■ RECORDS PROVIDED ■
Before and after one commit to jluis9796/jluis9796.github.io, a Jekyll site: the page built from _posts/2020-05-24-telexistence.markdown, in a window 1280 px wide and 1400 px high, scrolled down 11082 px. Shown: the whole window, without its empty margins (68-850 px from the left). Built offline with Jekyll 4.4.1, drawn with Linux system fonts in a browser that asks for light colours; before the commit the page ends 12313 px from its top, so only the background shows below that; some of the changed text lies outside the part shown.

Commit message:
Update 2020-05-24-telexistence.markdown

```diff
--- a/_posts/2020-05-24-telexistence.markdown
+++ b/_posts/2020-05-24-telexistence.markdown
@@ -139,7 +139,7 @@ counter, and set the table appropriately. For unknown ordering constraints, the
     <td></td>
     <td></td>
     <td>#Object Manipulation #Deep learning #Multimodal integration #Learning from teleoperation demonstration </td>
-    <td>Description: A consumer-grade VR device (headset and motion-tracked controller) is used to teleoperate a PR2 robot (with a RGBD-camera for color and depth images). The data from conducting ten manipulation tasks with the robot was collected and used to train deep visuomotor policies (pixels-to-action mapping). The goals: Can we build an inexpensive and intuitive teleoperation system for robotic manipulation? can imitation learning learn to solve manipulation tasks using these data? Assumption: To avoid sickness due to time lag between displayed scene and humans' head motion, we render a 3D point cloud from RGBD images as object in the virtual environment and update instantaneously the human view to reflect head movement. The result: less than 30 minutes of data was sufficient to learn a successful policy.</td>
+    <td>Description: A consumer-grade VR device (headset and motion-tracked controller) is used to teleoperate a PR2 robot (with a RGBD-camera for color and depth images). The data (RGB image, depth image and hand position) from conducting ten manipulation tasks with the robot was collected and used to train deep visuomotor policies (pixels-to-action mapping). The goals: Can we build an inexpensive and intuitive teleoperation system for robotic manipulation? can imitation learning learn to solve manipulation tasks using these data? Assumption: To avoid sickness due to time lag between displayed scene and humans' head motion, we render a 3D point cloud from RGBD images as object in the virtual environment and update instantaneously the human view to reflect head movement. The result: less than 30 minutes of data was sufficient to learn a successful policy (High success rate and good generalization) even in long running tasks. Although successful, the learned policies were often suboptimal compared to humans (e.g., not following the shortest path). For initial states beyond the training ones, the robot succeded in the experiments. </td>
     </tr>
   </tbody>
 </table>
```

■ REQUIRED ACTION ■
Write out every entry exactly as it appears.

■ PROBLEM SOLUTION ■
Before and after one commit to jluis9796/jluis9796.github.io, a Jekyll site: the page built from _posts/2020-05-24-telexistence.markdown, in a window 1280 px wide and 1400 px high, scrolled down 11082 px. Shown: the whole window, without its empty margins (68-850 px from the left). Built offline with Jekyll 4.4.1, drawn with Linux system fonts in a browser that asks for light colours; before the commit the page ends 12313 px from its top, so only the background shows below that; some of the changed text lies outside the part shown.

Commit message:
Update 2020-05-24-telexistence.markdown

```diff
--- a/_posts/2020-05-24-telexistence.markdown
+++ b/_posts/2020-05-24-telexistence.markdown
@@ -139,7 +139,7 @@ counter, and set the table appropriately. For unknown ordering constraints, the
     <td></td>
     <td></td>
     <td>#Object Manipulation #Deep learning #Multimodal integration #Learning from teleoperation demonstration </td>
-    <td>Description: A consumer-grade VR device (headset and motion-tracked controller) is used to teleoperate a PR2 robot (with a RGBD-camera for color and depth images). The data from conducting ten manipulation tasks with the robot was collected and used to train deep visuomotor policies (pixels-to-action mapping). The goals: Can we build an inexpensive and intuitive teleoperation system for robotic manipulation? can imitation learning learn to solve manipulation tasks using these data? Assumption: To avoid sickness due to time lag between displayed scene and humans' head motion, we render a 3D point cloud from RGBD images as object in the virtual environment and update instantaneously the human view to reflect head movement. The result: less than 30 minutes of data was sufficient to learn a successful policy.</td>
+    <td>Description: A consumer-grade VR device (headset and motion-tracked controller) is used to teleoperate a PR2 robot (with a RGBD-camera for color and depth images). The data (RGB image, depth image and hand position) from conducting ten manipulation tasks with the robot was collected and used to train deep visuomotor policies (pixels-to-action mapping). The goals: Can we build an inexpensive and intuitive teleoperation system for robotic manipulation? can imitation learning learn to solve manipulation tasks using these data? Assumption: To avoid sickness due to time lag between displayed scene and humans' head motion, we render a 3D point cloud from RGBD images as object in the virtual environment and update instantaneously the human view to reflect head movement. The result: less than 30 minutes of data was sufficient to learn a successful policy (High success rate and good generalization) even in long running tasks. Although successful, the learned policies were often suboptimal compared to humans (e.g., not following the shortest path). For initial states beyond the training ones, the robot succeded in the experiments. </td>
     </tr>
   </tbody>
 </table>
```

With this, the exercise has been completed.